A few years ago I wrote an essay about the early evolution of newspaper advertising (it was for my History of News class, taken in the context of a journalism degree). Anyway, most of the essay looked at formal aspects of advertising, so in the process of researching it I looked at many, many ads from the 19th century, which is why I now know that snake oil was a real thing. Or, rather, that it really was advertised as a miracle cure. For a long time. That kind of early, charlatan medicine is fascinating, as is the way that industry grew, and the 1930s version of it is at the centre of Robert Hough's latest novel Dr. Brinkley's Tower.
Set in 1931, Hough's novel focuses on the (I'm pretty sure fictional) Mexico border town of Corazon de la Fuente. Corazon has suffered greatly since the end of the Mexican revolution, having lost a huge number of its young men to the fighting and its confidence to the fear it endured during those years. It has no industry, no resources, and not much hope – it's only successful business is the House of Gentlemanly Pleasures, a brothel patronized by gringos from across the nearby border. Then very suddenly, this all changes. An American named Dr. John Romulus Brinkley contacts the mayor of Corazon because he wants to put a radio tower in the town. The U.S., it seems, has restrictions on the size and power of radio towers built on its land; Brinkley wants a tower so powerful that it can broadcast to every state all the way to Alaska, so he's going to build it just over the border in Mexico. Why? Well, Brinkley wants to advertise his new "compound operation," a procedure that purports to cure impotence by replacing the prostate with a goat teste – or something (he's quite vague).
The mayor says yes, Brinkley hires local men to build his tower, and suddenly people in Corazon have money and jobs. Even after the tower is built and the jobs are finished, they've made more money than they ever have before, so they're happy and can suddenly buy things. The rumour of jobs travels, though, and soon people from all over Mexico start showing up in Corazon looking for work. When they find out there isn't any, they just set up camp in the street, and soon the once quiet little town is filled with vagrants and drunks, since people now have money to spend on alcohol.

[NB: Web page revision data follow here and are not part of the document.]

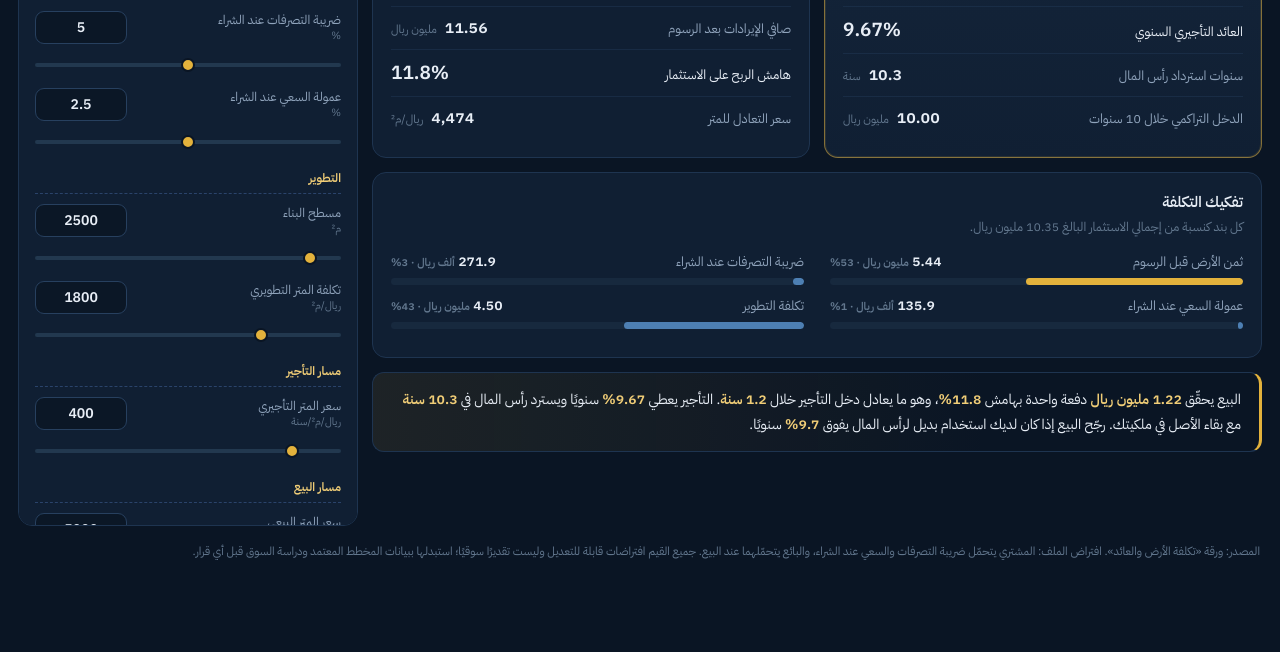
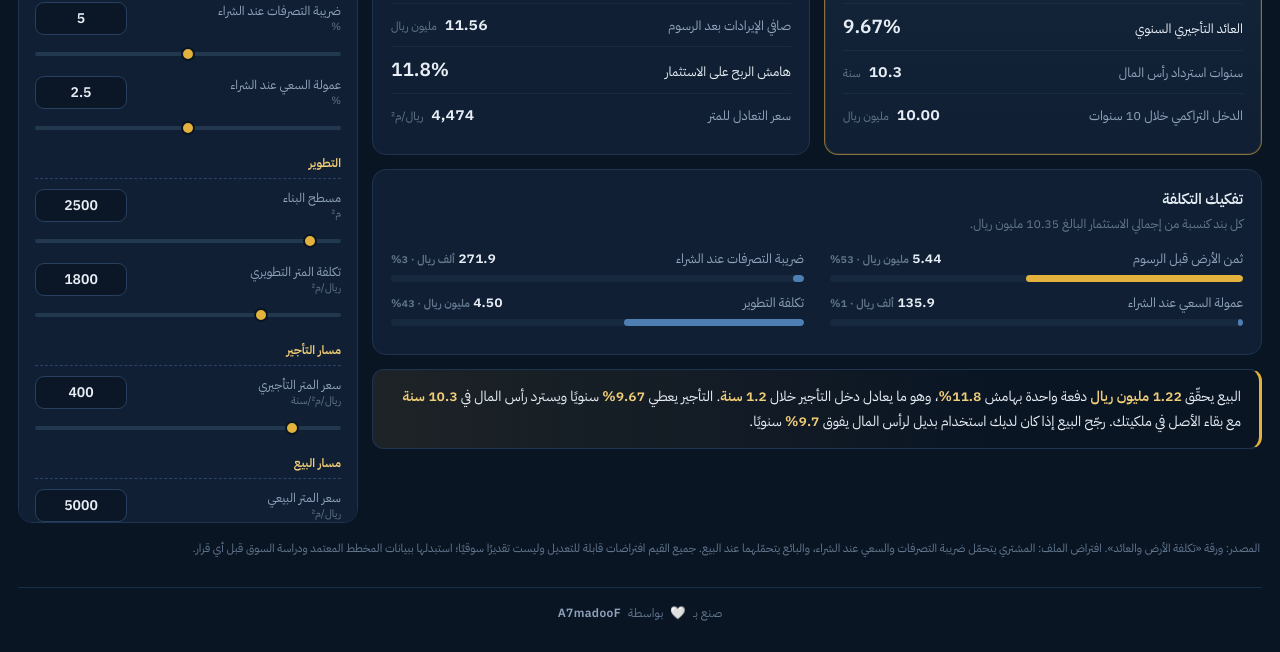
Before and after one commit to A7madooF/RE-Decision-Making-DashBoard, a plain HTML site: page index.html in a window 1280 px wide. Shown: the part 455-1107 px from the top of the page. Before the commit the page ends 1067 px from the top, so only its background shows below. Drawn offline with Linux system fonts and the light colour scheme.

Commit message:
Add signature section with heart animation
Added a signature section with creator information and a heart animation.

```diff
--- a/index.html
+++ b/index.html
@@ -1,3 +1,4 @@
+<!doctype html><html><head><meta charset=utf8><meta name=viewport content="width=device-width,initial-scale=1,viewport-fit=cover"><style>:root{color-scheme:light;box-sizing:border-box;padding-top:env(safe-area-inset-top,0px);padding-bottom:env(safe-area-inset-bottom,0px)}html{scroll-padding-top:env(safe-area-inset-top,0px)}body{margin:0;padding:0;font:14px -apple-system,BlinkMacSystemFont,sans-serif;background:#fff;color:#000}img{max-width:100%}[hidden]:not([hidden=until-found i]){display:none!important}</style></head><body>
 <!DOCTYPE html>
 <html lang="ar" dir="rtl">
 <head>
@@ -160,7 +161,27 @@ input[type=range]::-moz-range-thumb{
 .insight b{color:var(--gold-soft);font-weight:600}
 .insight .g{color:var(--green)}
 .insight .r{color:var(--red)}
-.foot{color:var(--ink-faint);font-size:11.5px;line-height:1.85;padding:4px 2px 20px}
+.foot{color:var(--ink-faint);font-size:11.5px;line-height:1.85;padding:4px 2px 16px}
+
+.signature{
+  display:flex;align-items:center;justify-content:center;gap:7px;flex-wrap:wrap;
+  margin:0;padding:16px 12px calc(26px + env(safe-area-inset-bottom,0px));
+  border-top:1px solid rgba(30,52,80,.75);
+  color:var(--ink-faint);font-size:12px;letter-spacing:.2px;text-align:center;
+}
+.signature .heart{
+  display:inline-block;font-size:12.5px;line-height:1;
+  animation:beat 1.9s ease-in-out infinite;transform-origin:center;
+}
+.signature .by{color:var(--ink-dim);font-weight:600;letter-spacing:.4px}
+@keyframes beat{
+  0%,100%{transform:scale(1)}
+  12%{transform:scale(1.22)}
+  24%{transform:scale(1)}
+  36%{transform:scale(1.12)}
+  48%{transform:scale(1)}
+}
+@media (prefers-reduced-motion:reduce){.signature .heart{animation:none}}
 
 @media (max-width:1040px){
   .grid{grid-template-columns:1fr}
@@ -207,6 +228,13 @@ input[type=range]::-moz-range-thumb{
   </div>
 
   <p class="foot" id="foot"></p>
+
+  <p class="signature">
+    <span>صنع بـ</span>
+    <span class="heart" aria-label="حب" role="img">🤍</span>
+    <span>بواسطة</span>
+    <span class="by" dir="ltr">A7madooF</span>
+  </p>
 </div>
 
 <script>
@@ -703,3 +731,5 @@ buildTabs(); buildControls(); wireControls(); render();
 </script>
 </body>
 </html>
+
+</body></html>
```
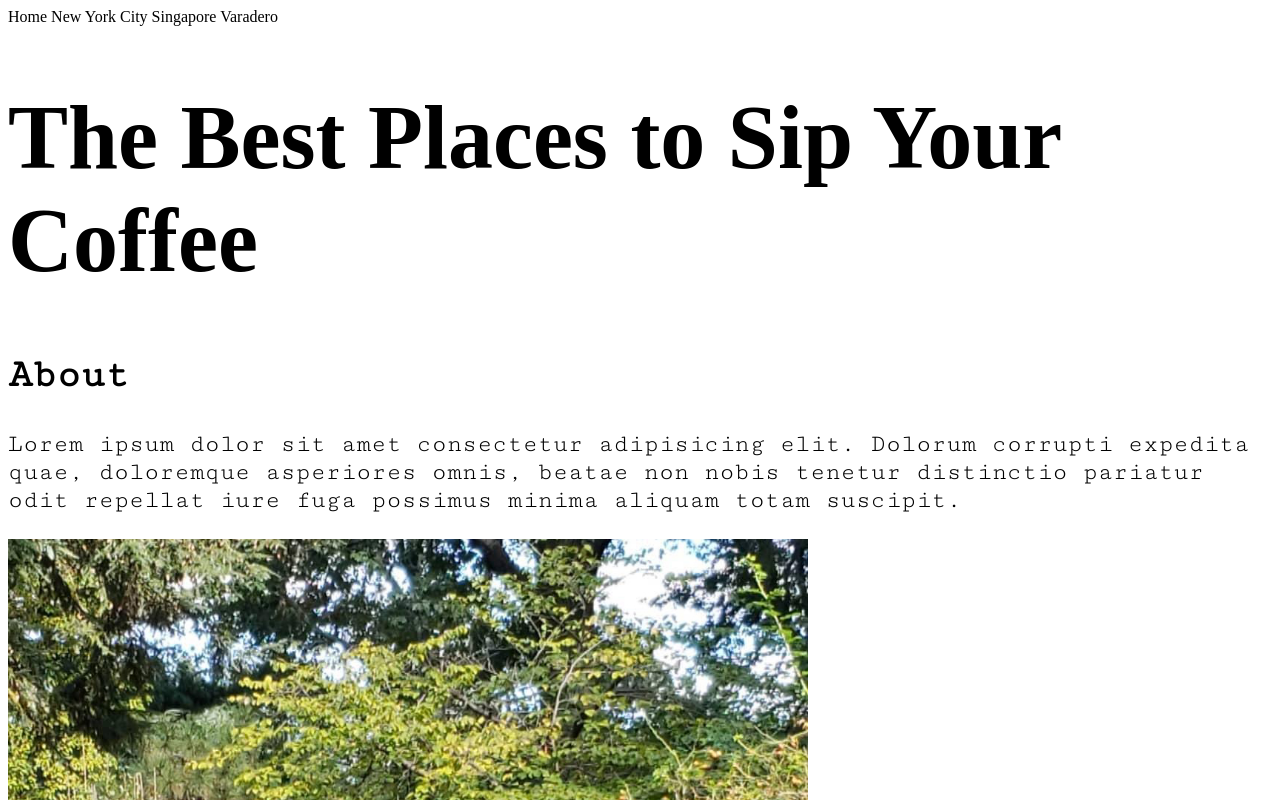
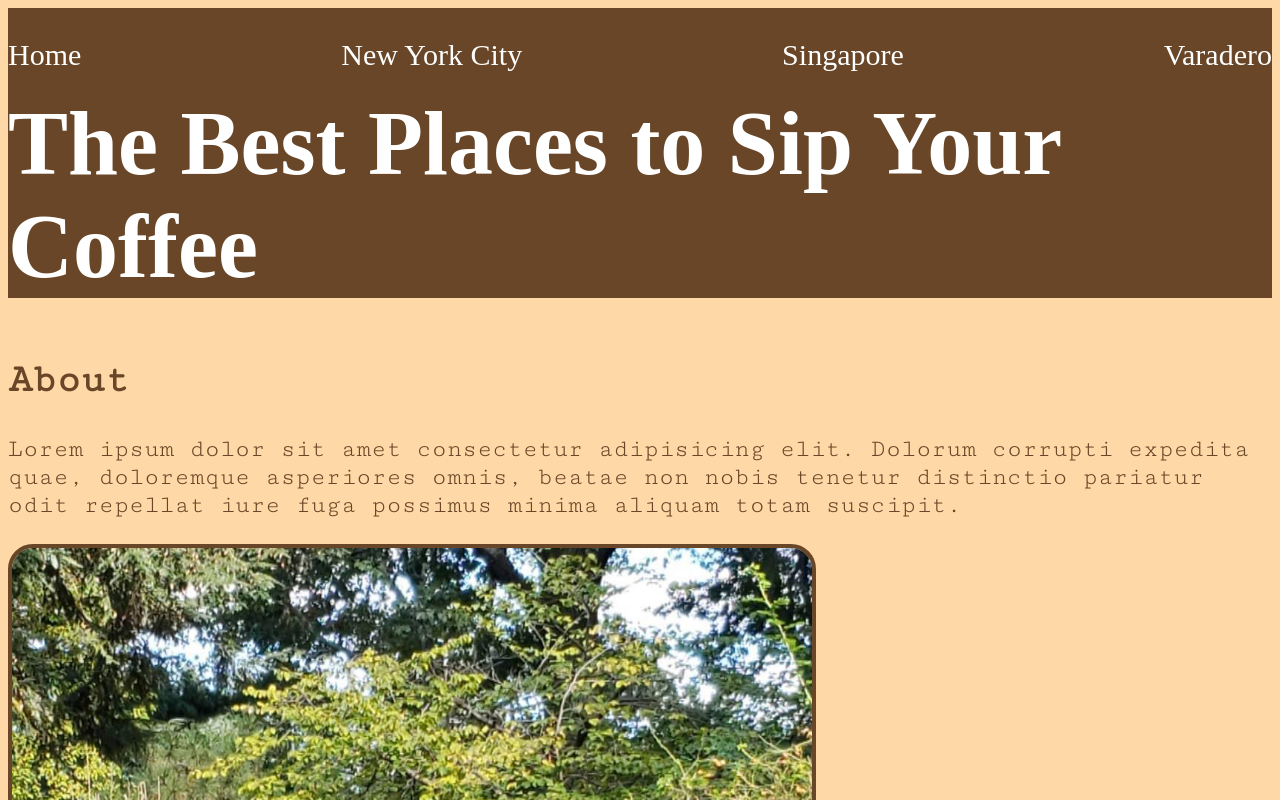
Before and after one commit to atquebral/cprg_309_assignment_1_travelogue, a plain HTML site: page index.html in a window 1280 px wide. Shown: the top 800 px of the page. Drawn offline with Linux system fonts and the light colour scheme; a script that the page names is missing; a web font is replaced by a local one.

Commit message:
colour sand img style
- changed font colours
- changed background colours
- stylized images

```diff
--- a/styles.css
+++ b/styles.css
@@ -1,18 +1,47 @@
 @import url('https://fonts.googleapis.com/css2?family=Cutive+Mono&display=swap');
 @import url('https://fonts.googleapis.com/css2?family=Cabin+Sketch:wght@400;700&family=Cutive+Mono&display=swap');
+
+body{
+    background-color: #fed8a6;
+}
+
+
 
 h1 {
     font-family: "Cabin Sketch";
     font-size: 90px;
+    font-weight: 700px;
+    background-color: #684627;
+    color: #ffff;
+    margin-top: 0%;
+    padding-top: 20px;
 }
 
 h2{
     font-family: "Cutive Mono";
     font-weight: 700px;
     font-size: 40px;
+    color:#684627;
 }
 
 p {
     font-family: "Cutive Mono";
     font-size: 25px;
+    color:#684627;
 }
+
+nav{
+    background-color: #684627;
+    color: #ffff;
+    display: flex;
+    justify-content: space-between;
+    align-content: center;
+    font-family: "Cabin Sketch";
+    font-size: 30px;
+    padding-top: 30px;
+}
+
+img {
+    border-radius: 25px;
+    border: 4px solid #684627;
+}
```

All of this happens in increments, though, and the bulk of Hough's story is about the various townspeople. The chapters move back and forth in perspective, but the most frequent perspective is that of Francisco Ramirez, a teenager who has grown up in Corazon and is now in love with Violeta Cruz, the town's most astonishingly beautiful resident. Hough all takes us through the lives of the Hacendero, a formerly-wealthy Spaniard whose family has had a hacienda in Corazon for generations; the molinero, one of the town's oldest citizens and a former Don Juan who falls in love with a woman in her twenties; Miguel Orozoco, the mayor; Carlos Fernandez, the cantina owner; Madame Félix, who owns the brothel; and Violeta herself, who is not sure about Francisco, then takes a job at Dr. Brinkley's radio station as a spiritual medium and falls for Brinkley. It seems impossible that Hough could keep up with this many people, all of whom have different backgrounds, perspectives, and concerns. That he does, and manages not to let any plot detail slide, is astounding and makes this novel kind of amazing.
Perhaps naturally, the problems caused by the tower only escalate, until Corazon is launched back into the same kind of fear and stress as it suffered during the revolution. There is fighting in the streets, misery in the homes, and it becomes clear to a select few that the tower must go. I won't say more than that, except to add that the slow but steady building of problems, and the way Hough paces the various characters' realizations and reactions, is wonderful to read. There is so much happening in Corazon, and yet, Brinkley's tower is always there in the background, broadcasting his Sunshine Station from Between the Nations (Hough's humour is all in the details).
Dr. Brinkley's Tower is not a book I expected to enjoy so unequivocally, although I'm not sure why. This, of course, is why it's so important to stretch your tastes as a reader – chances are, there's something out there you're missing. Hough is a wonderful writer, in both the sense of the story he is telling and the language he uses to tell it. Concerns about masculinity (and the very phallic symbol of a giant tower) surface throughout the book, yet at no time does this read as a book about masculinity; similarly, details about what people are eating and drinking are constant, but never do these feel tacked on or in any way irrelevant. For a novel whose action pivots on dishonesty, Dr. Brinkley's Tower is really a very honest novel, with just enough suspense woven through to keep you guessing right up to the very end.
Dr. Brinkley's Tower
by Robert Hough
First published 2012 (cover image shown from House of Anansi Press edition)